TASK TO CARRY OUT => Each line of the listing where the string "noktası" appears is to be identified and copied.

(TASK INPUTS)

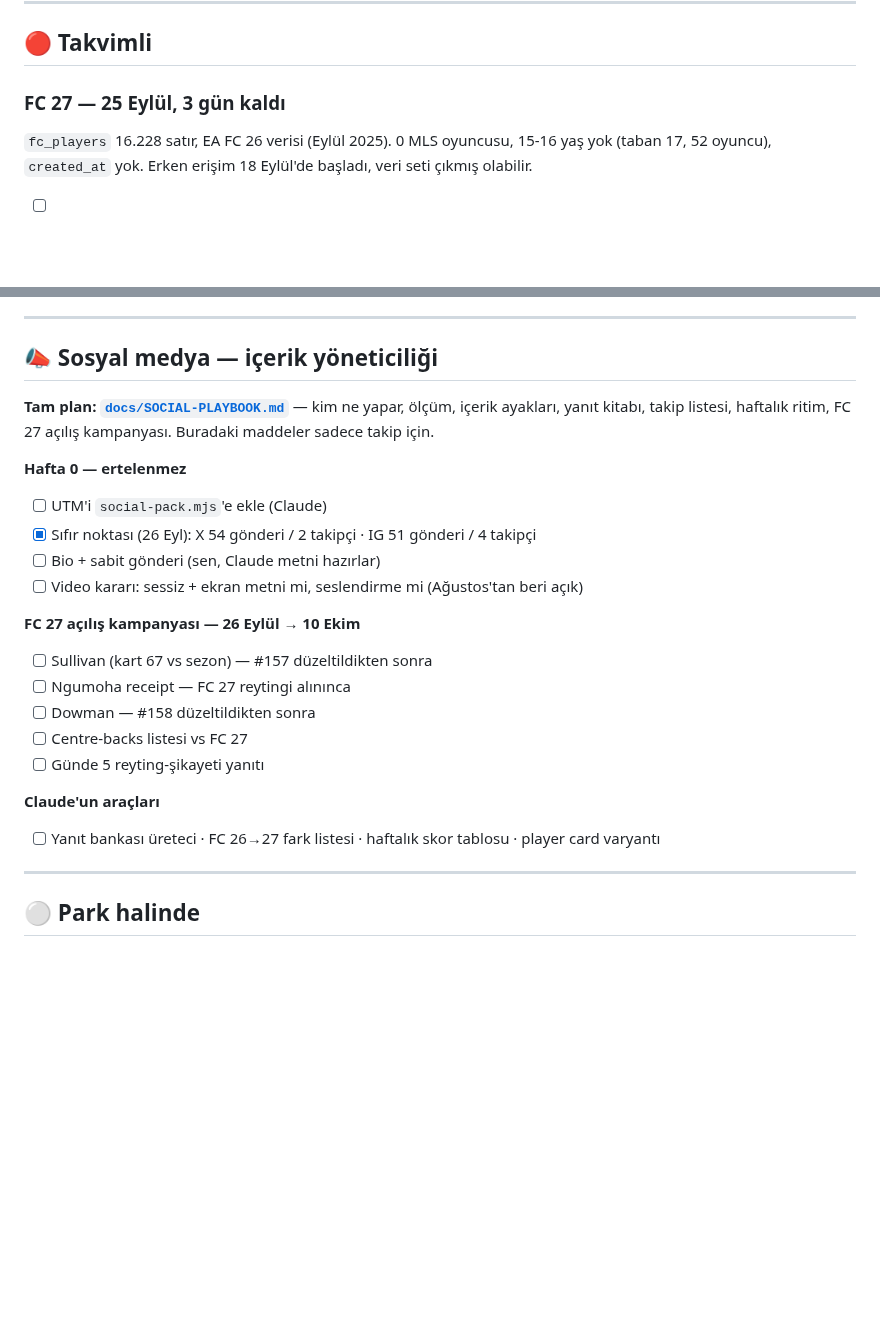
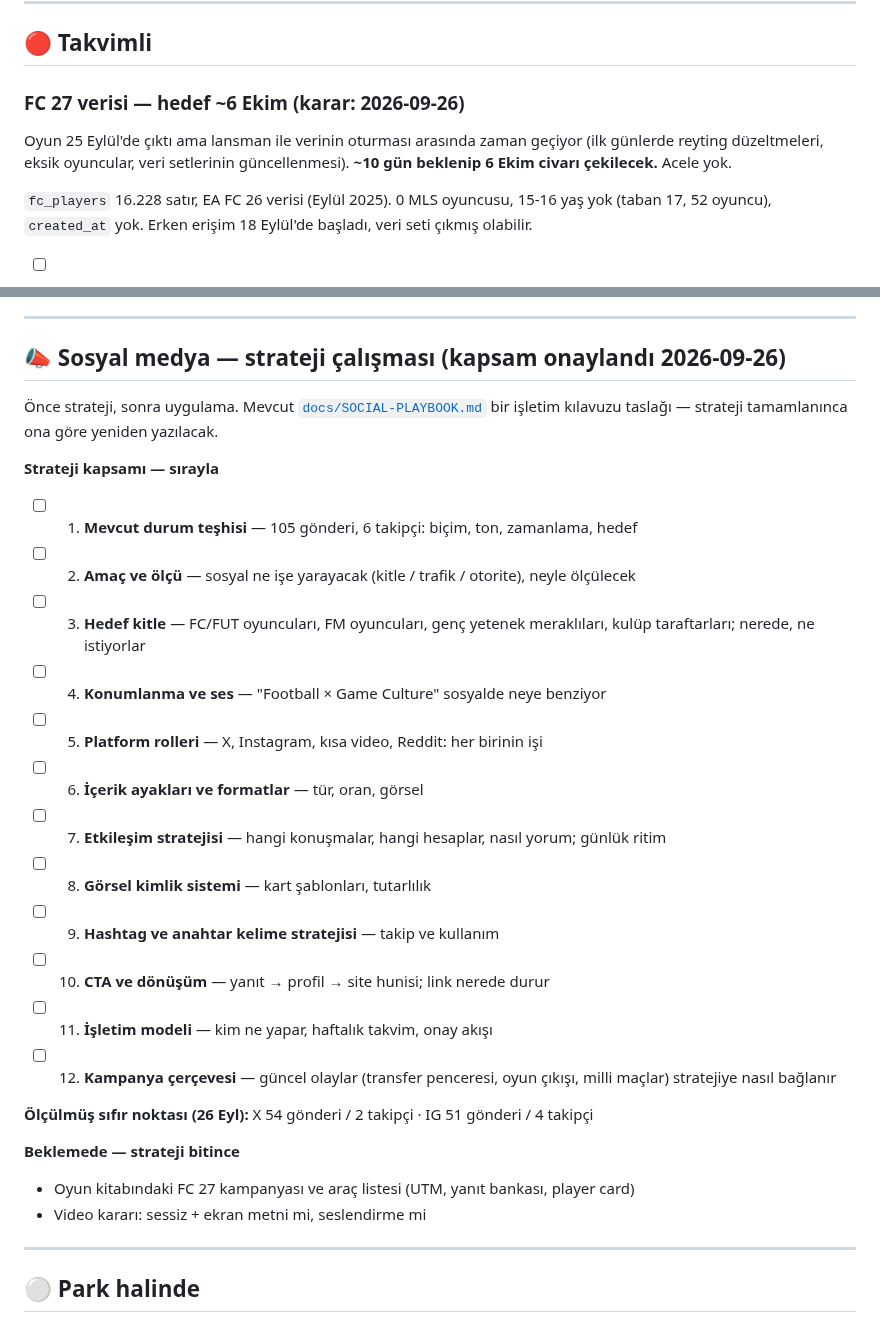
Before and after one commit to aksitakdir/futbol-pano, a Markdown page: docs/TODO.md, 2 parts joined by grey strips. GitHub-like rendering; blank space fills up the shorter version.

Commit message:
docs(todo): social strategy scope first; FC 27 data waits ~10 days
The twelve-part social strategy scope is agreed and goes in as the work to do
before any campaign. The FC 27 import moves to around 6 October: launch and a
settled dataset are not the same day.

Co-Authored-By: Claude Opus 5.5 <noreply@anthropic.com>

```diff
--- a/docs/TODO.md
+++ b/docs/TODO.md
@@ -37,7 +37,11 @@ oyunun kendisi sanılmasından çıktı; yayın kapısı kartsız oyuncu iddiala
 
 ## 🔴 Takvimli
 
-### FC 27 — 25 Eylül, 3 gün kaldı
+### FC 27 verisi — hedef ~6 Ekim (karar: 2026-09-26)
+
+Oyun 25 Eylül'de çıktı ama lansman ile verinin oturması arasında zaman geçiyor
+(ilk günlerde reyting düzeltmeleri, eksik oyuncular, veri setlerinin güncellenmesi).
+**~10 gün beklenip 6 Ekim civarı çekilecek.** Acele yok.
 
 `fc_players` 16.228 satır, EA FC 26 verisi (Eylül 2025). 0 MLS oyuncusu,
 15-16 yaş yok (taban 17, 52 oyuncu), `created_at` yok. Erken erişim 18 Eylül'de
@@ -132,27 +136,30 @@ every week"* diyor ve bu vaat tutulmuyor → aşağıdaki Görev A/B.
 
 ---
 
-## 📣 Sosyal medya — içerik yöneticiliği
+## 📣 Sosyal medya — strateji çalışması (kapsam onaylandı 2026-09-26)
 
-**Tam plan: [`docs/SOCIAL-PLAYBOOK.md`](SOCIAL-PLAYBOOK.md)** — kim ne yapar, ölçüm,
-içerik ayakları, yanıt kitabı, takip listesi, haftalık ritim, FC 27 açılış kampanyası.
-Buradaki maddeler sadece takip için.
+Önce strateji, sonra uygulama. Mevcut [`docs/SOCIAL-PLAYBOOK.md`](SOCIAL-PLAYBOOK.md) bir
+işletim kılavuzu taslağı — strateji tamamlanınca ona göre yeniden yazılacak.
 
-**Hafta 0 — ertelenmez**
-- [ ] UTM'i `social-pack.mjs`'e ekle (Claude)
-- [x] Sıfır noktası (26 Eyl): X 54 gönderi / 2 takipçi · IG 51 gönderi / 4 takipçi
-- [ ] Bio + sabit gönderi (sen, Claude metni hazırlar)
-- [ ] Video kararı: sessiz + ekran metni mi, seslendirme mi (Ağustos'tan beri açık)
+**Strateji kapsamı — sırayla**
+- [ ] 1. **Mevcut durum teşhisi** — 105 gönderi, 6 takipçi: biçim, ton, zamanlama, hedef
+- [ ] 2. **Amaç ve ölçü** — sosyal ne işe yarayacak (kitle / trafik / otorite), neyle ölçülecek
+- [ ] 3. **Hedef kitle** — FC/FUT oyuncuları, FM oyuncuları, genç yetenek meraklıları, kulüp taraftarları; nerede, ne istiyorlar
+- [ ] 4. **Konumlanma ve ses** — "Football × Game Culture" sosyalde neye benziyor
+- [ ] 5. **Platform rolleri** — X, Instagram, kısa video, Reddit: her birinin işi
+- [ ] 6. **İçerik ayakları ve formatlar** — tür, oran, görsel
+- [ ] 7. **Etkileşim stratejisi** — hangi konuşmalar, hangi hesaplar, nasıl yorum; günlük ritim
+- [ ] 8. **Görsel kimlik sistemi** — kart şablonları, tutarlılık
+- [ ] 9. **Hashtag ve anahtar kelime stratejisi** — takip ve kullanım
+- [ ] 10. **CTA ve dönüşüm** — yanıt → profil → site hunisi; link nerede durur
+- [ ] 11. **İşletim modeli** — kim ne yapar, haftalık takvim, onay akışı
+- [ ] 12. **Kampanya çerçevesi** — güncel olaylar (transfer penceresi, oyun çıkışı, milli maçlar) stratejiye nasıl bağlanır
 
-**FC 27 açılış kampanyası — 26 Eylül → 10 Ekim**
-- [ ] Sullivan (kart 67 vs sezon) — #157 düzeltildikten sonra
-- [ ] Ngumoha receipt — FC 27 reytingi alınınca
-- [ ] Dowman — #158 düzeltildikten sonra
-- [ ] Centre-backs listesi vs FC 27
-- [ ] Günde 5 reyting-şikayeti yanıtı
+**Ölçülmüş sıfır noktası (26 Eyl):** X 54 gönderi / 2 takipçi · IG 51 gönderi / 4 takipçi
 
-**Claude'un araçları**
-- [ ] Yanıt bankası üreteci · FC 26→27 fark listesi · haftalık skor tablosu · player card varyantı
+**Beklemede — strateji bitince**
+- Oyun kitabındaki FC 27 kampanyası ve araç listesi (UTM, yanıt bankası, player card)
+- Video kararı: sessiz + ekran metni mi, seslendirme mi
 
 ---
 
```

(End TASK INPUTS)

WRITTEN ANSWER =>
-- [x] Sıfır noktası (26 Eyl): X 54 gönderi / 2 takipçi · IG 51 gönderi / 4 takipçi
+**Ölçülmüş sıfır noktası (26 Eyl):** X 54 gönderi / 2 takipçi · IG 51 gönderi / 4 takipçi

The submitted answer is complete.